It had the effect of stealing from them something that should have been protected in childhood. . . . This behavior was not a single period of aberrant behavior. It was a protracted period of unending abuse. These crimes included multiple victims . . . . The crimes were numerous.
And, . . . under Yarbough[,] the [c]court finds in applying those guidelines as it has . . . that there are no free crimes. The [c]court . . . finds the following as the aggravating factor for imposing consecutive sentences.
The gravity of harm and the vulnerability of these victims. . . .
[T]his [c]court finds that the magnitude of what was done and what took place, the injuries inflicted upon innocent individuals must not and cannot be countenanced. And[,] there must be an appropriate punishment to fit the crime.
Here, the jury convicted defendant on multiple offenses. The judge did not sentence defendant to consecutive terms on "each offense," Miller, supra, 108 N.J. at 122. Instead, in imposing maximum sentences, the judge found certain aggravating factors based upon "competent credible evidence in the record," Bieniek, supra, 200 N.J. at 608, and found the circumstances of the case so extreme as to render necessary three consecutive sentences, Rodgers, 230 N.J. Super. at 603. The judge exercised proper judicial discretion in imposing the sentences. Rogers, supra, 236 N.J. Super. at 383. As such, we find no error; the punishment does not "shock the judicial conscience," Roth, supra, 95 N.J. at 364.
Defendant argues that the judge erred in imposing SNSF penalties on Counts Four to Nine because the dates of the offenses preceded N.J.S.A. 2C:43.2's enactment, which authorizes the SNSF. The State concedes such was error. Therefore, we remand to vacate the SNSF penalties pertaining to Counts Four to Nine. The SNSF penalty as to Count Three remains.
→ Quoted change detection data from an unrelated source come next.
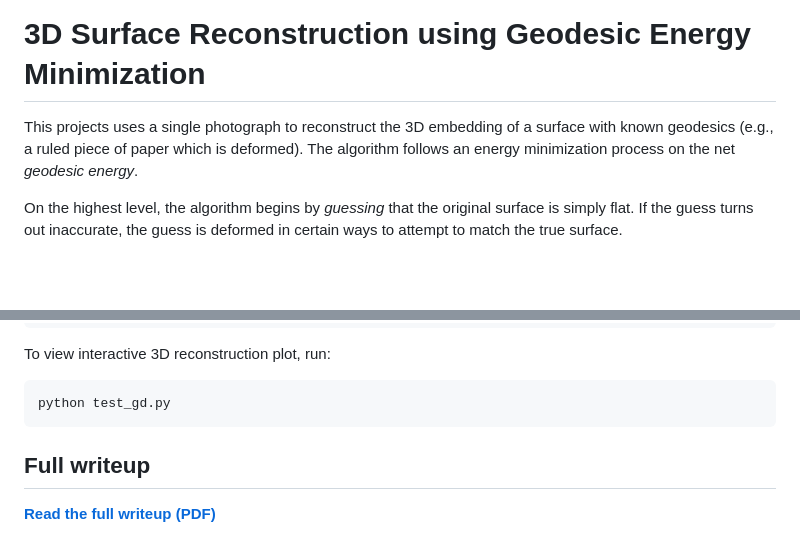
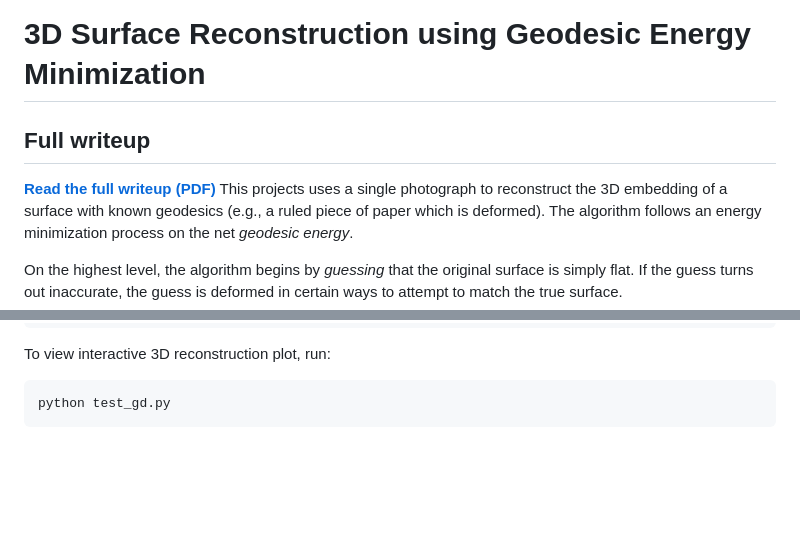
Before and after one commit to acutebar/PaperCorrect, a Markdown page: README.md, 2 parts joined by grey strips. GitHub-like rendering; blank space fills up the shorter version.

````diff
--- a/README.md
+++ b/README.md
@@ -1,4 +1,6 @@
 # 3D Surface Reconstruction using Geodesic Energy Minimization
+## Full writeup
+[**Read the full writeup (PDF)**](../../releases/latest/download/report.pdf)
 This projects uses a single photograph to reconstruct the 3D embedding of a surface with known geodesics (e.g., a ruled piece of paper which is deformed). The algorithm follows an energy minimization process on the net *geodesic energy*.
 
 On the highest level, the algorithm begins by *guessing* that the original surface is simply flat. If the guess turns out inaccurate, the guess is deformed in certain ways to attempt to match the true surface.
@@ -33,6 +35,3 @@ To view interactive 3D reconstruction plot, run:
 ```bash
 python test_gd.py
 ```
-
-## Full writeup
-[**Read the full writeup (PDF)**](../../releases/latest/download/report.pdf)
````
Affirmed and remanded to vacate the SNSF assessment on Counts Four to Nine.